I watched some (Facebook) video and it looked like you threw well on the move. Is this something you like to do? Do you agree its a strength of yours?
As a junior I did not throw as well as I would like to on the run, so in the offseason leading to my Senior year that is one area of my game that I worked on. Now I feel that it is a strength of mine.
How hard do you think it’ll be to adjust from a small school to an NFL style offense?
I know that the game will be a lot faster coming from a Division 2 school to the NFL, but just like in high school transitioning to college a quarterback must watch a lot of film and know the offense inside and out. Now i know that it will still be a major adjustment for me, but the more sure I am of the offense and what kind of defenses I will be facing the easier the transition will be for me.
Sometimes its the little things that can help a small school prospect stick, have you ever done any kick holding?
I have never done any in games, but I did some in practice when i was younger, but as I grew as a quarterback my coaches never wanted to put me back there.
Have you followed the success of the New England Patriots in the last decade or so? Any thoughts on them?
I have definitely followed their success and for any NFL fan it is hard to miss. I feel they are one of the best run franchises in the league with a good front office and coaching staff. It doesn’t hurt to have one of the greatest QBs of all time either.
There is an NFL kicker named Billy Cundiff, any relation?
(Laughs.) I get this question a lot, but as far as I know I do not think he is related to me. Cundiff is not a common name though so their might be a chance that we are.

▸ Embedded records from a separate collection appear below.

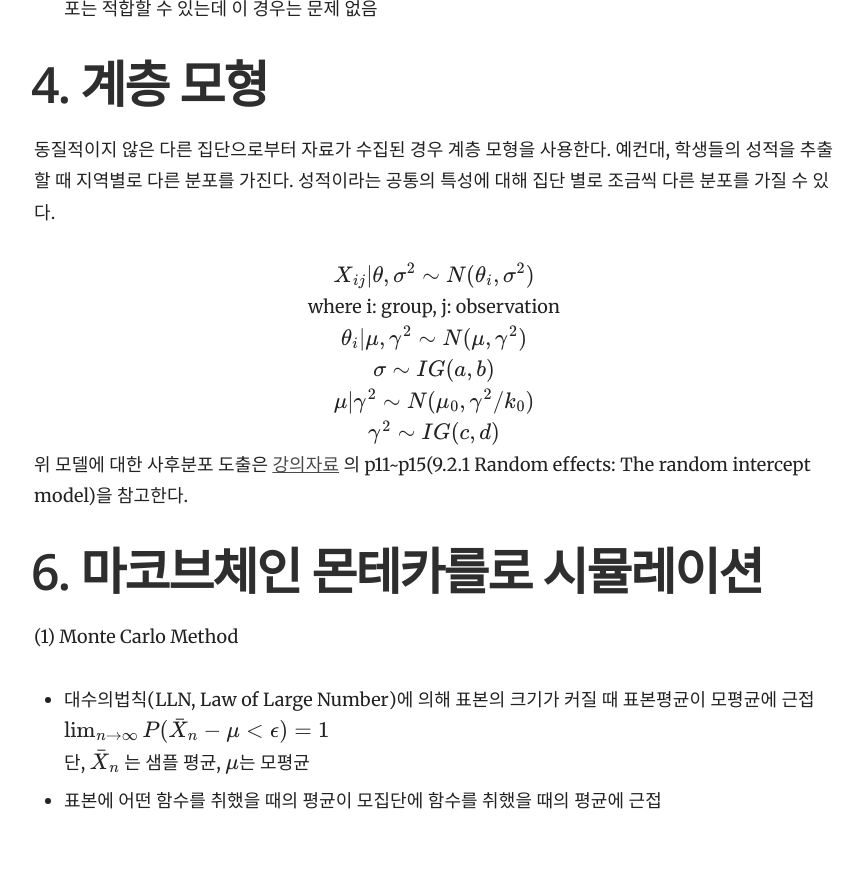
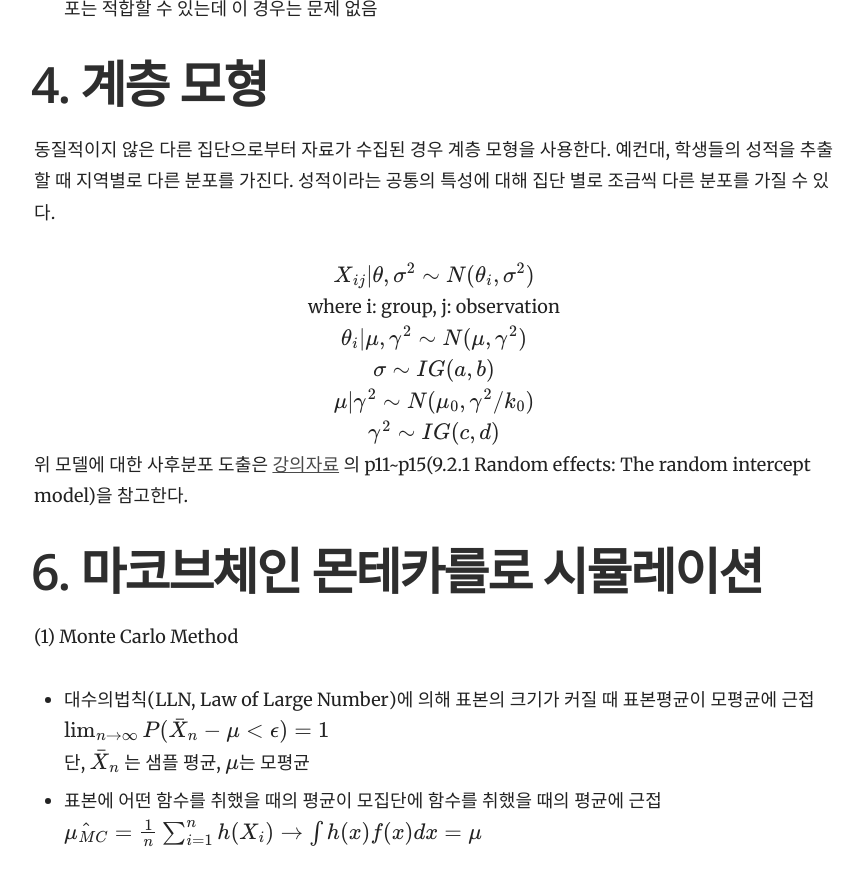
Before and after one commit to yrk3434/yrk3434.github.io, a Jekyll site: the page built from _docs/Theory/Bayesian Inference.md, in a window 1280 px wide and 900 px high, scrolled down 6021 px. Shown: the top 885 px of the window, without its empty margins (356-1218 px from the left). Built offline with Jekyll 4.4.1, drawn with Linux system fonts in a browser that asks for light colours; formulas are drawn with MathJax 3.

Commit message:
Update Bayesian Inference.md

```diff
--- a/_docs/Theory/Bayesian Inference.md
+++ b/_docs/Theory/Bayesian Inference.md
@@ -194,4 +194,5 @@ iid 관측치의 경우 $ X1,...,Xn $ 의 정보상수는 $ nI_1(\theta) $
 - 대수의법칙(LLN, Law of Large Number)에 의해 표본의 크기가 커질 때 표본평균이 모평균에 근접 <br/>
 $ \lim_{n \to \infty} P(\bar{X}_n -\mu < \epsilon) =1 $ <br/>
 단, $ \bar{X}_n $ 는 샘플 평균, $ \mu $는 모평균 <br/>
-- 표본에 어떤 함수를 취했을 때의 평균이 모집단에 함수를 취했을 때의 평균에 근접
+- 표본에 어떤 함수를 취했을 때의 평균이 모집단에 함수를 취했을 때의 평균에 근접 <br/>
+$ \hat{\mu_{MC}} = \frac{1}{n} \sum^{n}_{i=1} h(X_i) \to \int h(x)f(x) dx = \mu $
```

Thanks Bill for talking to us. Good luck in your Pro Day and career.
I appreciate you doing this and look forward to reading the interview.